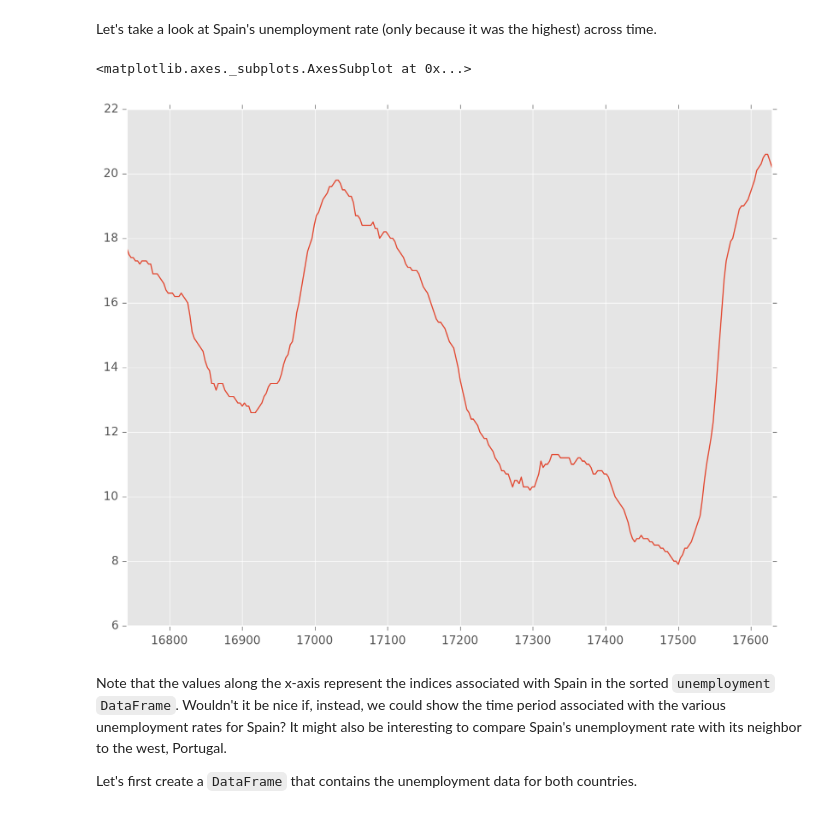
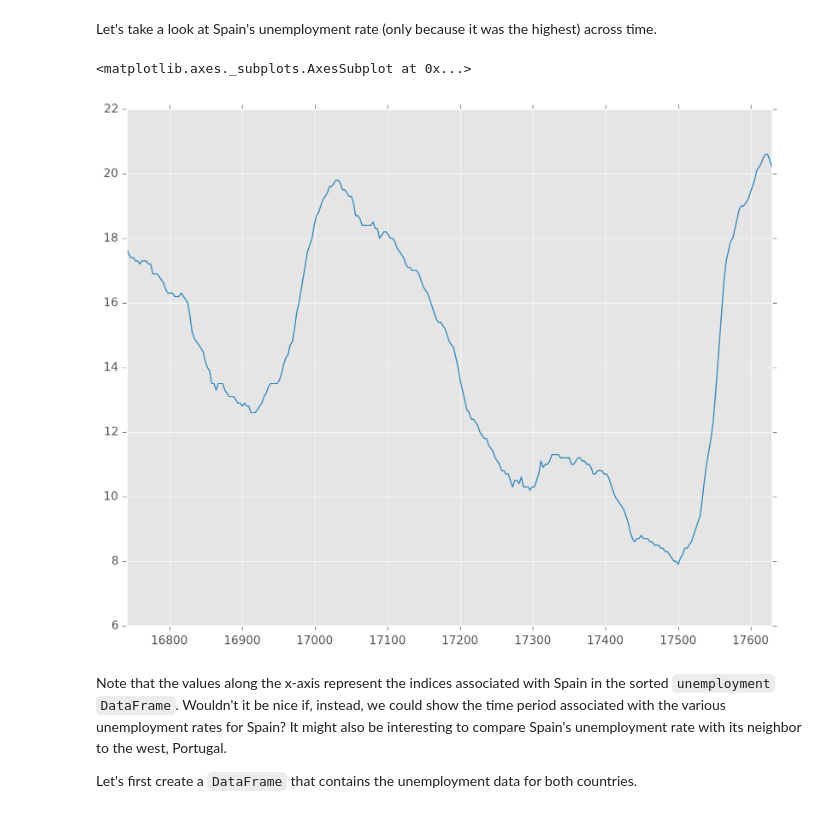
Before and after one commit to dlab-berkeley/Python-Data-Wrangling-Legacy, a Jupyter notebook: introduction-to-pandas.ipynb, the cells around one changed output. Cells and saved outputs as stored; diff of their text form; code cells hidden in the pictures.

Commit message:
Added section on exporting data; updated line color in first plot

```diff
--- a/introduction-to-pandas.ipynb
+++ b/introduction-to-pandas.ipynb
@@ -552,10 +580,10 @@ Let's take a look at Spain's unemployment rate (only because it was the highest)
 spain = unemployment[(unemployment['name_en'] == 'Spain') &
                      (unemployment['seasonality'] == 'sa')]
 # %%
-spain['unemployment_rate'].plot(figsize=(10, 8))
+spain['unemployment_rate'].plot(figsize=(10, 8), color='#348ABD')
 # %% [output]
 <matplotlib.axes._subplots.AxesSubplot at 0x...>
-[figure, old version]
+[figure, new version]
 # %% [markdown]
 Note that the values along the x-axis represent the indices associated with Spain in the sorted `unemployment` `DataFrame`. Wouldn't it be nice if, instead, we could show the time period associated with the various unemployment rates for Spain? It might also be interesting to compare Spain's unemployment rate with its neighbor to the west, Portugal.
 
```
Also changed, not shown: parts of 9 cells of this notebook.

•••

■ **Work request**:
Copy all lines from the material above that hold the word "version".

■ **The answer**:
-[figure, old version]
+[figure, new version]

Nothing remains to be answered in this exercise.